It’s only day two and Paris Fashion Week already has a favorite. Last night, using Eiffel tower as a backdrop, Anthony Vaccarello presented YSL Spring 2018 ready-to-wear collection. Striking silhouettes graced the runway while the glittering tower served as the perfect setting for the iconic show. “I want to tell a story of Saint Laurent, of Paris- nothing more than that”, stated Vaccarello humbly before the show. Inspired by the haute couture Yves Saint Laurent designed back in the 1970’s, Vaccarello pays tribute to French national heroes- both the iconic designer and his business partner Pierre Bergé who passed away just weeks ago. I did not love all of the outfits but the ones I did, I did wholeheartedly. It was a journey from Marrakech to Paris, and things picked up on the way. Vaccarello debuted new incarnation of the sparkling, slouchy knee-high YSL boots from last season- low-cut and suede and introduced the IT boots of the season- over-the-knee, high feathered ones, particularly amazing in black.

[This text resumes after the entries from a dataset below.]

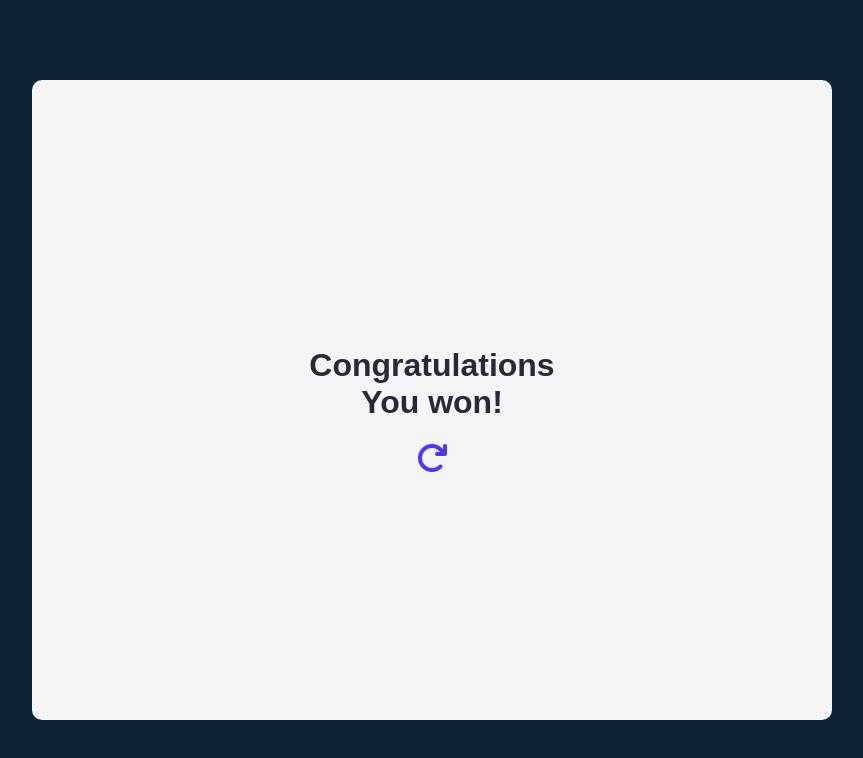
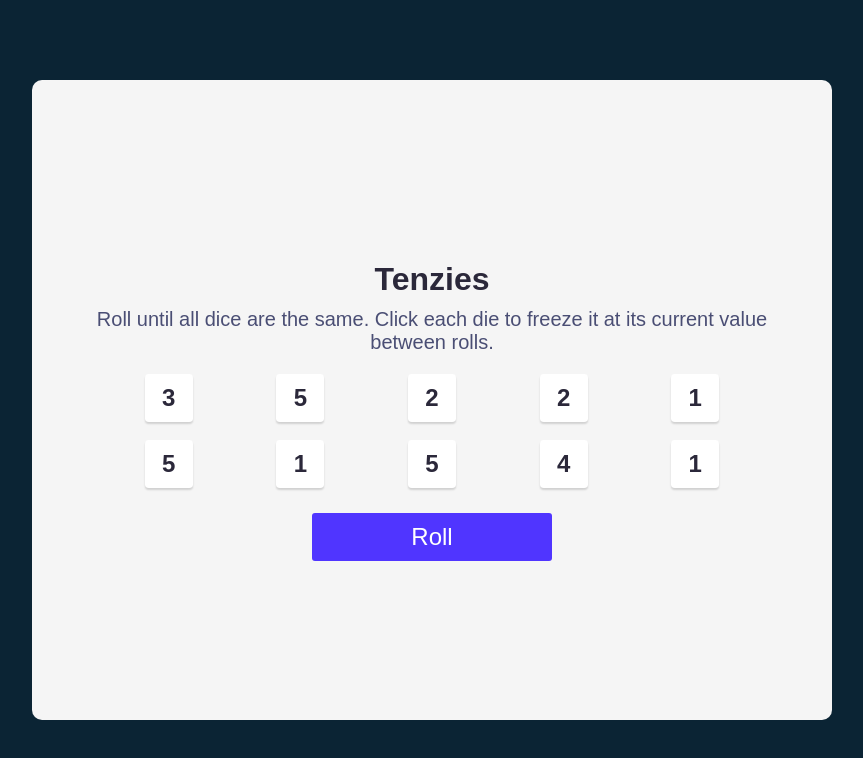
Before and after one commit to Grihit/tenzies, a React (Create React App) app: page / in a window 1280 px wide. Shown: the top 758 px of the page, without its empty margins (208-1071 px from the left). Built offline with nearby package versions, Linux system fonts and the light colour scheme.

Commit message:
minor fix

```diff
--- a/src/App.js
+++ b/src/App.js
@@ -44,7 +44,7 @@ function App() {
             />
   })
 
-  const [tenzies, setTenzies] = React.useState(true)
+  const [tenzies, setTenzies] = React.useState(false)
   const firstUpdate = React.useRef(true);
   React.useEffect(() => {
     if (firstUpdate.current) {
```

“That girl of Saint Laurent—she wants to have fun,” designer said. “She’s not depressed. She wants to enjoy life!”
For the ones old enough to remember fashion history, some of the looks served as a reference to what Saint Laurent was envisioning ahead of the time he was designing for. Ostrich feathers, glitter dresses, duchesse satin are boldly contrasted with tiny shorts and skirts. Floating, billowy-sleeved silk blouses, gold-coin dot printed tulle tops and embroidered sequin dresses serve as a bold statement of leadership and a unique designer vision. Vaccarello envisions brilliance, sexuality and provocation for a new generation of YSL women. He respects the house codes, but introduces his own set of rules. Wearing nothing but a pair of shorts, a bra top, crazy amount of feathers, sky-high stilettos and a giant fluffy blouse, a girl can get away with anything. Since the era of Hedi Slimane, YSL has a stronger, more authoritative attitude. Vaccarello picked up where Slimane left and made a collection of which the late Saint Laurent and Bergé would be proud of- “a tribute to the atelier and to Paris and to that savoir faire”. Parisian chic, indeed.
Photo credit: Vogue